An iconic selection of photographs of the most iconoclastic British band of the late twentieth century, Manic Street Preachers.
In the early nineties, a group of disaffected and fiercely political young men from the Welsh valleys exploded onto a British music scene still in thrall to rave and acid house. With their early singles Motown Junk, You Love Us and Stay Beautiful the Manics reminded us at a moment of great hedonistic indulgence that pop is an instrument to provoke and destabilise.
It was the legendary photographer Kevin Cummins who captured James, Sean, Richie and Nicky in their most uncompromising, glam-fixated early years. (Title) is a unique record of a band on a mission to reclaim rock n roll through literature, image and thrilling guitar pop. Working at the NME and already famous for his association with the classic images of Joy Division, The Smiths and Stone Roses, Cummins was the ideal photographer to capture the essence of a band who understood and manipulated androgynous and decadent imagery.

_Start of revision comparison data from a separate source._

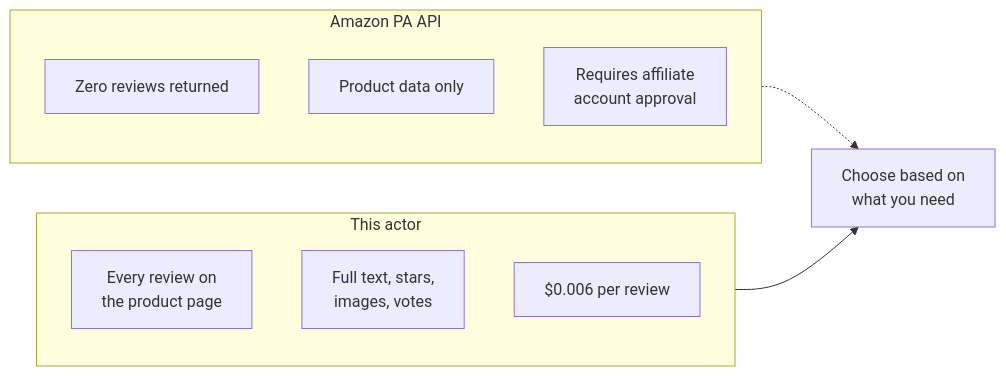
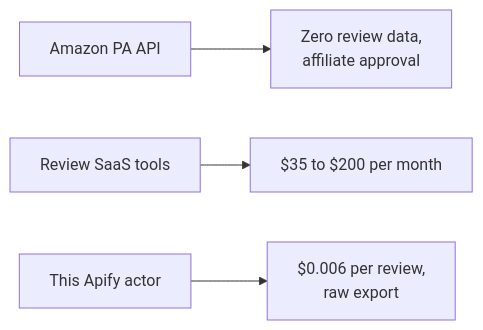
Before and after one commit to Ken-Mutisya/scrapemint: the third of 3 diagrams in actors/amazon-review-intelligence/README.md, drawn with Mermaid. The commit also changed other lines of this file and 3 other files, not shown here.

First line of the commit message:
Tighten Reddit, HN, Product Hunt, and Amazon READMEs for organic search

````diff
--- a/actors/amazon-review-intelligence/README.md
+++ b/actors/amazon-review-intelligence/README.md
@@ -49,15 +100,6 @@
 ```mermaid
 flowchart LR
-    subgraph Official[Amazon PA API]
-        A1[Zero reviews returned]
-        A2[Product data only]
-        A3[Requires affiliate<br/>account approval]
-    end
-    subgraph Actor[This actor]
-        B1[Every review on<br/>the product page]
-        B2[Full text, stars,<br/>images, votes]
-        B3[$0.006 per review]
-    end
-    Official -.-> X[Choose based on<br/>what you need]
-    Actor --> X
+    P[Amazon PA API] --> X[Zero review data,<br/>affiliate approval]
+    S[Review SaaS tools] --> Y[$35 to $200 per month]
+    A[This Apify actor] --> Z[$0.006 per review,<br/>raw export]
 ```
````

These photographs document the period just before the release of Generation Terrorists (1992) up to Holy Bible (1995) and the subsequent disappearance of guitarist and lyricist, Richie Edwards.
A revealing mix of studio shots and never-seen-before behind the scenes photographs of a band at arguably their creative zenith, (title) is the ultimate portrait of one of the last great British rock’n’roll bands.